Itemized modification records

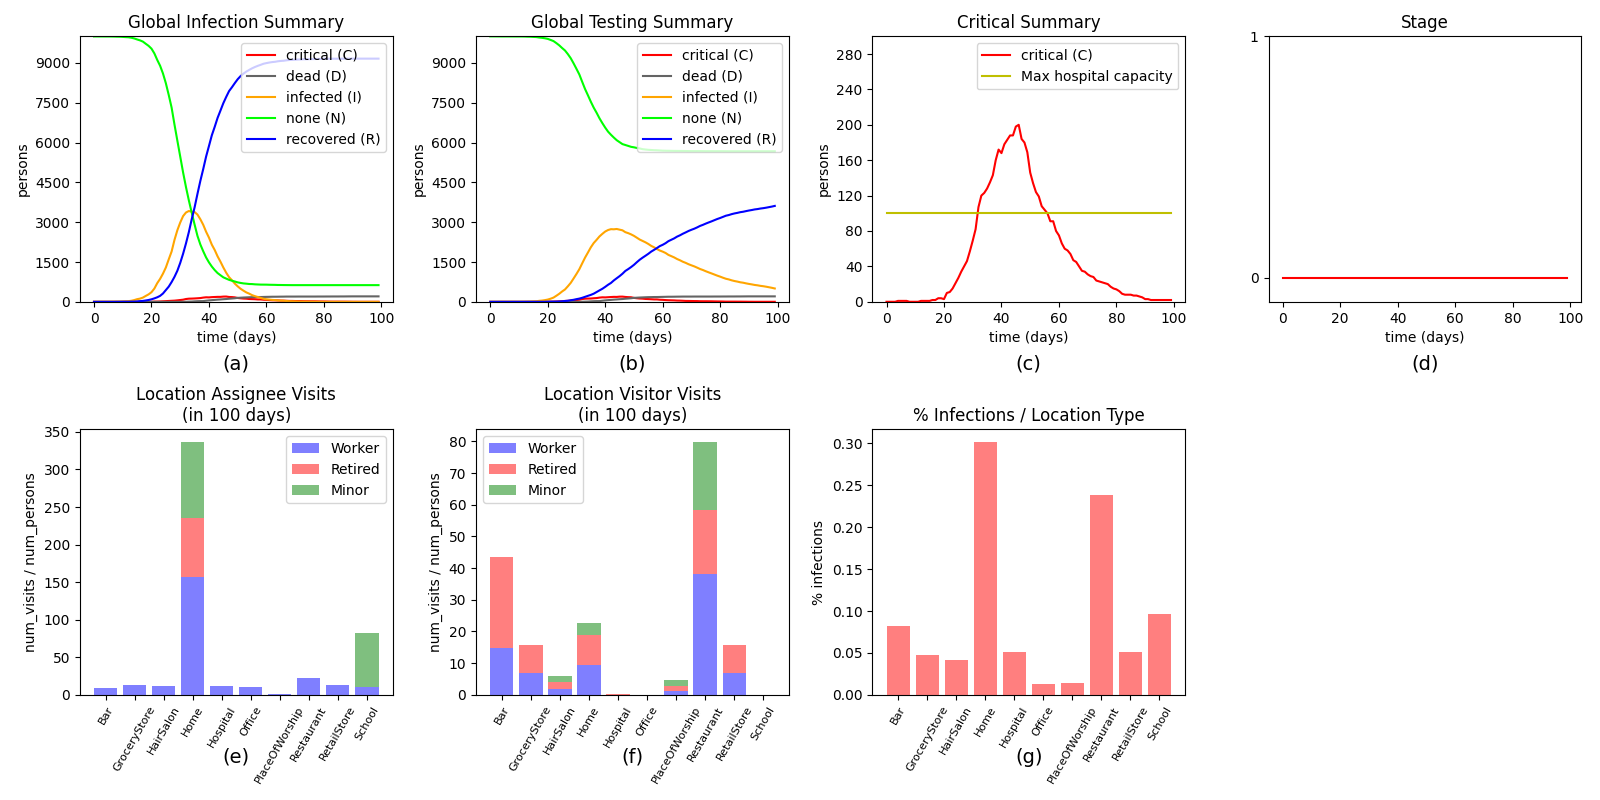
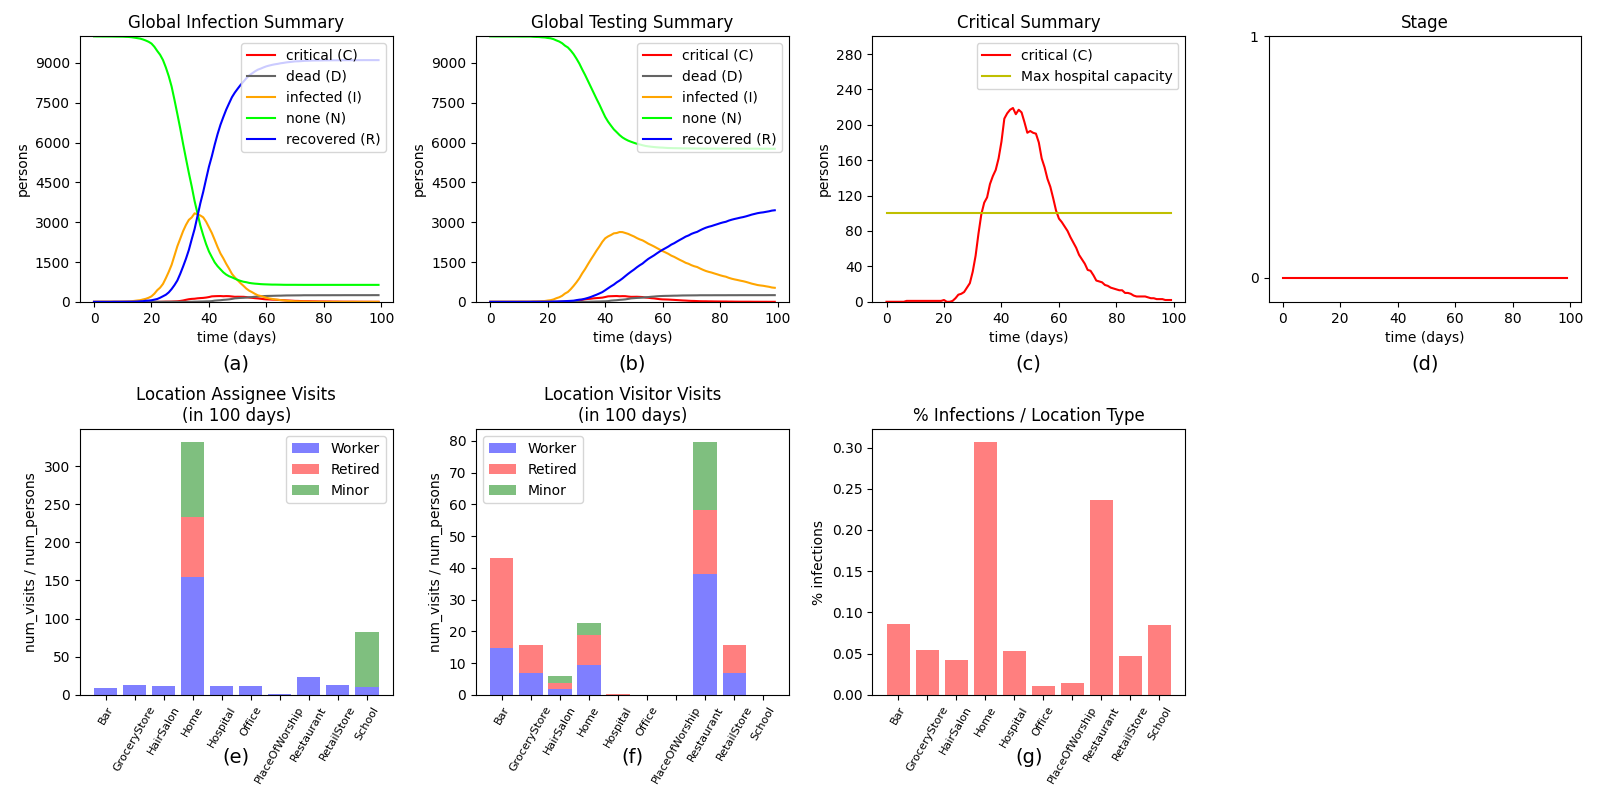
updates to simulator - should be good

diff --git a/python/pandemic_simulator/script_helpers/covid_regulations.py b/python/pandemic_simulator/script_helpers/covid_regulations.py
@@ -1,7 +1,7 @@
 # Confidential, Copyright 2020, Sony Corporation of America, All rights reserved.
 from typing import List
 
-from ..environment import PandemicRegulation, DEFAULT, Risk, Office, School, HairSalon, RetailStore, Restaurant, Bar
+from ..environment import PandemicRegulation, DEFAULT, Risk, Office, School, HairSalon, RetailStore, Restaurant, Bar, PlaceOfWorship
 
 __all__ = ['austin_regulations', 'italian_regulations', 'swedish_regulations']
 
@@ -18,6 +18,7 @@ austin_regulations: List[PandemicRegulation] = [
                            RetailStore: {'lock': False},
                            Bar: {'lock': False},
                            Restaurant: {'lock': False},
+                           PlaceOfWorship: {'lock': False},
                        },
                        stage=0),
     PandemicRegulation(stay_home_if_sick=True,
@@ -32,6 +33,7 @@ austin_regulations: List[PandemicRegulation] = [
                            RetailStore: {'lock': False},
                            Restaurant: {'lock': False},
                            Bar: {'lock': False},
+                           PlaceOfWorship: {'lock': False},
                        },
                        stage=1),
     PandemicRegulation(stay_home_if_sick=True,
@@ -46,6 +48,7 @@ austin_regulations: List[PandemicRegulation] = [
                            RetailStore: {'lock': False},
                            Restaurant: {'lock': False},
                            Bar: {'lock': False},
+                           PlaceOfWorship: {'lock': False},
                        },
                        stage=2),
     PandemicRegulation(stay_home_if_sick=True,
@@ -60,6 +63,8 @@ austin_regulations: List[PandemicRegulation] = [
                            RetailStore: {'lock': False},
                            Restaurant: {'lock': True},
                            Bar: {'lock': True},
+                           PlaceOfWorship: {'lock': False},
+                           
                        },
                        stage=3),
     PandemicRegulation(stay_home_if_sick=True,
@@ -74,6 +79,7 @@ austin_regulations: List[PandemicRegulation] = [
                            RetailStore: {'lock': True},
                            Restaurant: {'lock': True},
                            Bar: {'lock': True},
+                           PlaceOfWorship: {'lock': False},
                        },
                        stage=4)
 ]

diff --git a/python/pandemic_simulator/script_helpers/sim_configs.py b/python/pandemic_simulator/script_helpers/sim_configs.py
@@ -115,6 +115,6 @@ town_with_religion_config = PandemicSimConfig(
         LocationConfig(HairSalon, num=40, num_assignees=3, state_opts=dict(visitor_capacity=5)),
         LocationConfig(Restaurant, num=20, num_assignees=6, state_opts=dict(visitor_capacity=30)),
         LocationConfig(Bar, num=20, num_assignees=5, state_opts=dict(visitor_capacity=30)),
-        LocationConfig(PlaceOfWorship, num=20, num_assignees=7, state_opts=dict(visitor_capacity=80)),
+        LocationConfig(PlaceOfWorship, num=11, num_assignees=3, state_opts=dict(visitor_capacity=250)),
     ],
     person_routine_assignment=DefaultPersonRoutineAssignment())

WHAT IS EXPECTED >> Show each line of the data that contains the string "environment".

ANSWER TO THIS EXERCISE >>
-from ..environment import PandemicRegulation, DEFAULT, Risk, Office, School, HairSalon, RetailStore, Restaurant, Bar
+from ..environment import PandemicRegulation, DEFAULT, Risk, Office, School, HairSalon, RetailStore, Restaurant, Bar, PlaceOfWorship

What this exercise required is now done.